◆ ABOUT THIS EXERCISE ◆
An exact copy of all the data is the expected answer.

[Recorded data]

▽

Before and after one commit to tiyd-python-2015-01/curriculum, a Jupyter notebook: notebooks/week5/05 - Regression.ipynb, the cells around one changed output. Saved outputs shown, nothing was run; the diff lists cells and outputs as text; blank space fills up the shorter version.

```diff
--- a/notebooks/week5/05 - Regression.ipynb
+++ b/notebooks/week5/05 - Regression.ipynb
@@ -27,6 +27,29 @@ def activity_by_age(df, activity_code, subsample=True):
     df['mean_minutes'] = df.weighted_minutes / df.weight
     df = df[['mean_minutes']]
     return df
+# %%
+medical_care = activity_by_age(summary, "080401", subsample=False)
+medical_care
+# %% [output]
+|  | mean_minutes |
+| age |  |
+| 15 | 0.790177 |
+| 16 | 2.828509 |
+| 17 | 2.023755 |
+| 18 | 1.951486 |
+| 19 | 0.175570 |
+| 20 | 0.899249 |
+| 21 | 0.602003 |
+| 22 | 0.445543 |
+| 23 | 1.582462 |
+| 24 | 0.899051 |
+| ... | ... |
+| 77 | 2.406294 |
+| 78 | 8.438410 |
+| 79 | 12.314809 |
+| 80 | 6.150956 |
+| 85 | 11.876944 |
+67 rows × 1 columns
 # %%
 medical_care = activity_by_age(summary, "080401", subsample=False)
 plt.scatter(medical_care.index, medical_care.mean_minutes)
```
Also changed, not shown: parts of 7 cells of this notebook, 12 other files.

△

◆ EXERCISE OUTPUT ◆
Before and after one commit to tiyd-python-2015-01/curriculum, a Jupyter notebook: notebooks/week5/05 - Regression.ipynb, the cells around one changed output. Saved outputs shown, nothing was run; the diff lists cells and outputs as text; blank space fills up the shorter version.

```diff
--- a/notebooks/week5/05 - Regression.ipynb
+++ b/notebooks/week5/05 - Regression.ipynb
@@ -27,6 +27,29 @@ def activity_by_age(df, activity_code, subsample=True):
     df['mean_minutes'] = df.weighted_minutes / df.weight
     df = df[['mean_minutes']]
     return df
+# %%
+medical_care = activity_by_age(summary, "080401", subsample=False)
+medical_care
+# %% [output]
+|  | mean_minutes |
+| age |  |
+| 15 | 0.790177 |
+| 16 | 2.828509 |
+| 17 | 2.023755 |
+| 18 | 1.951486 |
+| 19 | 0.175570 |
+| 20 | 0.899249 |
+| 21 | 0.602003 |
+| 22 | 0.445543 |
+| 23 | 1.582462 |
+| 24 | 0.899051 |
+| ... | ... |
+| 77 | 2.406294 |
+| 78 | 8.438410 |
+| 79 | 12.314809 |
+| 80 | 6.150956 |
+| 85 | 11.876944 |
+67 rows × 1 columns
 # %%
 medical_care = activity_by_age(summary, "080401", subsample=False)
 plt.scatter(medical_care.index, medical_care.mean_minutes)
```
Also changed, not shown: parts of 7 cells of this notebook, 12 other files.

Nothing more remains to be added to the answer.